Lucas enlisted in the West Virginia Army National Guard in April 1997 from Scott Depot, W. Va., and upon completion of initial entry training returned to Scott Depot and was assigned as a utilities equipment repair technician.
He is married to the former Patricia Winters and they have three children: Kathryn, manager of a local cosmetics company; Amanda, who is in the Army Reserve and is currently serving in Afghanistan; and David, who is on active duty and has served a short tour in Africa and a year in Iraq.
His awards and decorations include the Army Commendation Medal, the Army and Reserve Component Achievement Medal, the Military Outstanding Volunteer Service Medal and Armed Forces Reserve Medal with Bronze Hourglass.
In January 2000, he transferred to the U.S. Army Reserve and subsequently attended the basic recruiter course at Fort Jackson, S.C.
Lucas is assigned to the 1st Medical Recruiting Battalion, Fort Meade, Md., and his recruiting station recruits only doctors and nurses.
"We are able to fill most of our foxholes" he said, "but in medical recruiting it’s tougher to get those specialty jobs filled.
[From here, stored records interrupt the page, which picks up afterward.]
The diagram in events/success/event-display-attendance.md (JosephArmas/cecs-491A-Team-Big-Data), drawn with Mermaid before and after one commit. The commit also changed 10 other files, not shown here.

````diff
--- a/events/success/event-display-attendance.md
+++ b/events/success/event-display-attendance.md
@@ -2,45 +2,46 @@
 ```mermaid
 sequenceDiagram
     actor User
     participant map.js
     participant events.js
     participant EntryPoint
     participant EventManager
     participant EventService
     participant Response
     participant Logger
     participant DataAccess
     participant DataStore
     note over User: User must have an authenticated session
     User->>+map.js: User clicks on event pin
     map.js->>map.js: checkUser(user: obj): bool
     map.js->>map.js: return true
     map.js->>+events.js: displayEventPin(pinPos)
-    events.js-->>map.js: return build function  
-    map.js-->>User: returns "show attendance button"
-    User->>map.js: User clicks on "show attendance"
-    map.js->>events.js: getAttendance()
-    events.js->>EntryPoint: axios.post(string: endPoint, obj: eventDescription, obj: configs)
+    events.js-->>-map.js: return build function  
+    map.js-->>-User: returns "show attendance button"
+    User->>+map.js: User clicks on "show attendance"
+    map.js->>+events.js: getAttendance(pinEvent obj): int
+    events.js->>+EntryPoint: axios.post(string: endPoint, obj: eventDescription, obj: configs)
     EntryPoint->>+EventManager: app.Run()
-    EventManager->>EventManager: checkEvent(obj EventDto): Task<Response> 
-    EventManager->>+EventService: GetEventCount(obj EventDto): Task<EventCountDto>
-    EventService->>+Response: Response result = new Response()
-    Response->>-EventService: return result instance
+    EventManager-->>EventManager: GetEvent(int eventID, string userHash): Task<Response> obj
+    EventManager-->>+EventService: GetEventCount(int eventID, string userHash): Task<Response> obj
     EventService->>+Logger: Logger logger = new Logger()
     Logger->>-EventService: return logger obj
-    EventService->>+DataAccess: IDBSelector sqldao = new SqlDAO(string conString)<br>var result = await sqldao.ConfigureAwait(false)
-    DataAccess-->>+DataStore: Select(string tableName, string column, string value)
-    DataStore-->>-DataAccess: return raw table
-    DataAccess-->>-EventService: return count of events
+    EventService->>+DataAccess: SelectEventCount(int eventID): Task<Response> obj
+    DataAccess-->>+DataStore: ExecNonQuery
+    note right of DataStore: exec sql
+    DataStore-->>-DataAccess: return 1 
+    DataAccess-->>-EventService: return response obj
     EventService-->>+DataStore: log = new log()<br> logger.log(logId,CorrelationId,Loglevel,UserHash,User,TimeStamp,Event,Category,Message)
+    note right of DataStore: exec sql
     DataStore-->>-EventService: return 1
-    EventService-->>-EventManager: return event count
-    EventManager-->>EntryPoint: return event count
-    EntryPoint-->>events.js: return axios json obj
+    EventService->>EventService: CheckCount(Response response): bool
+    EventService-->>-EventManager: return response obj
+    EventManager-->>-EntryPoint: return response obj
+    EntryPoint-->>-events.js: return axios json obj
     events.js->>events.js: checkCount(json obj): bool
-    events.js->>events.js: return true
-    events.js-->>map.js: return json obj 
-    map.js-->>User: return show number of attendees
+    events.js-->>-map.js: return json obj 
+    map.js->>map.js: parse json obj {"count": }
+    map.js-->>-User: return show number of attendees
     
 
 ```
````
We have to have more precision to analyze our markets … and pinpoint the individuals we’re going after."
These three great noncommissioned officers were selected from thousands of their fellow recruiters – all of whom are serving the nation selflessly during time of war.
All three have clearly demonstrated that they are the "Best of the Best."
As our special guests at the Annual Meeting, they along with the Drill Sergeants and AIT Platoon Sergeant of the Year will attend all professional development events and receive awards from the Army leadership during the Eisenhower Luncheon on Tues., Oct. 11.
AUSA’s Annual Meeting starts bright and early Monday morning Oct. 10, at the Walter E. Washington Convention Center.
Join us for three days of professional development, meet these three NCOs and many other award winning, world-class noncommissioned officers attending this year’s Annual Meeting.